- that dream job?
- maybe no “job” at all?
The journey just seems impossible
like the cards are stacked against you
- “Data Scientist”
- “Software Engineer”
- “Full-Stack Web Developer”
These are nice-sounding titles, but nowadays they come with a lot of baggage
Communicating your background & interests has never been more difficult
No wonder so many people ask “how can I code if I’m bad at math?” Sure, these roles are technical in nature, but that’s not too different from learning any other language. It was way easier for me to learn Python than Spanish.
No wonder you feel lost
#1: Recruiting is broken
There’s something secretly destructive about only seeing yourself as a developer. We can’t shy away from it. When someone interviews you alongside 99 other candidates, placing all your chips on just your craft as a “software engineer” is actually hurting you. Yes, you are a software engineer. That’s not the problem.
The problem is
(and you already know this)
you aren’t the only one
Not to mention how—with the rise of remote work—you’re not just competing with 10 or 100 anymore, but 1,000 or 10,000
How will you differentiate yourself
in an increasingly noisy marketplace?
The harsh truth is that you probably aren’t the single best-fit for that role if that’s all you give yourself credit for. If you were in the top 5% most-qualified range, then maybe you could rest on your accomplishments, but you don’t have that luxury yet.
When everyone zigs, you zag
Why should Company X hire you?
They shouldn’t hire you if you’re just a coder, just a software engineer. Calling yourself that is essentially serving yourself up on a easier platter for recruiters to directly compare & rank you. In economics, that’s referred to as “commoditization” where things are maximally inter-changeable and therefore replaceable.
#2: Labels are broken
(& only get in your way)
Modern software is super collaborative
Stop trying to do it alone
It’s a team sport
Great software needs great communicators who care about their work & how it affects people at the other end of the network
We’re here to evolve your professional identity: from “Aspiring Coder” to “Creator …who codes”. We’re tossing out a lot of the emotional hang-ups & baggage behind the “coding” stereotypes. You’re a Creator™ first and a coder second. Do you code every day? or do you create?
Sound vague? We choose “creator” for that precise reason. Naturally, you should discover a label more unique to you (i.e. you probably shouldn’t slap “creator” or “creator who codes” on your LinkedIn title, but that doesn’t mean you aren’t one).
Think of my awkward label “creators who code” as mere training wheels for your future identity.
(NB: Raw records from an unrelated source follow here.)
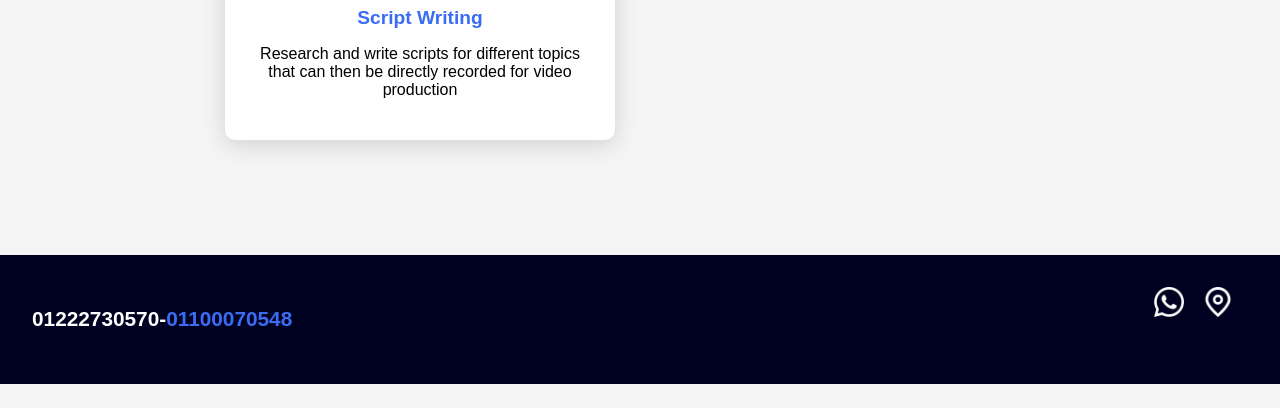
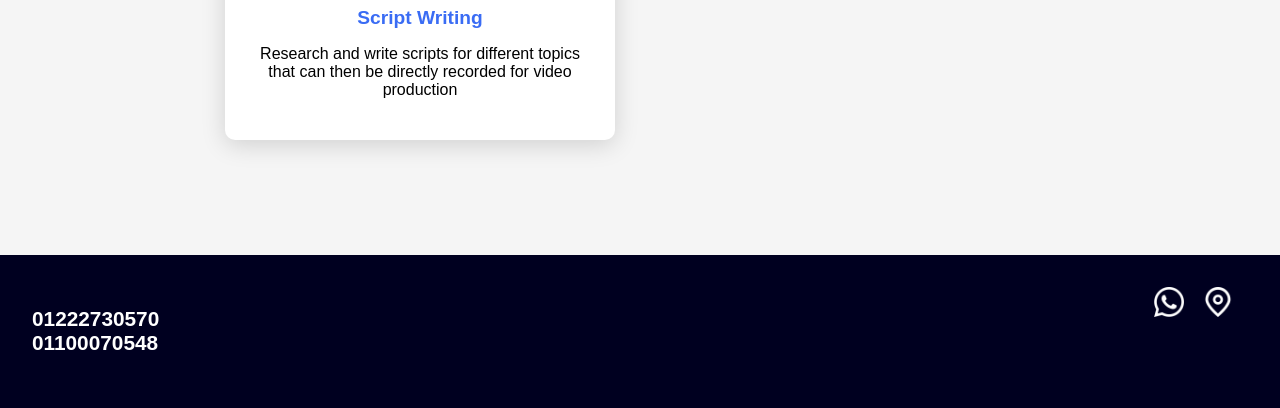
Before and after one commit to SOLIMAN16/test2, a plain HTML site: page index.html in a window 1280 px wide. Shown: the part 2235-2643 px from the top of the page. Before the commit the page ends 2619 px from the top, so only its background shows below. Drawn offline with Linux system fonts and the light colour scheme.

Commit message:
Update index.html

```diff
--- a/index.html
+++ b/index.html
@@ -93,7 +93,7 @@
     </section>
     <!-- footer -->
     <footer class="footer">
-     <p class="footer-title">01222730570-<span>01100070548</span></p>
+     <p class="footer-title">01222730570<br>01100070548</p>
         <div class="social-icons">
             <a href="https://wa.me/201222730570"><img src="icons\whatsapp.png" style="width: 30px; height: 30px;" alt="whatsapp"></a>
             <a href="https://maps.app.goo.gl/G14wPqeisva7iffo6"><img src="icons\location.png" style="width: 30px; height: 30px;" alt="location"></a>
```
The goofy phrasing has a profound affect on your ability to communicate the value you bring to the world.
We want you to become one-of-a-kind
Good news: you already are!
1 tiny problem:
How in the heck
are you gonna communicate that?
Let’s get more feet in the door
Too many count themselves out before they even start. This new label also helps us leap-frog archaic misconceptions about the field. One of the most harmful stereotypes for a programmer is this unfriendly, unhygenic white dude that works alone in the quiet of a dark room. He also insists you close the door on your way out.
- Why should someone who enjoys the company of others, or cares more about people than ideas get started?
- Why should someone half-way into their career make the switch?
- How can we bring more diverse voices into the tech industry?
These are the questions that don’t get answered with a textbook. They are living, breathing opportunities to build a better tomorrow. Software is knowledge work. It’s a new paradigm that’s unlike almost anything to come before it. Some would say you’ve got a golden ticket!
Go, find the others
⇒ Read our best stuff
⇒ Read our worst stuff
I mean hey, I don’t know you
(different strokes for different folks, right?)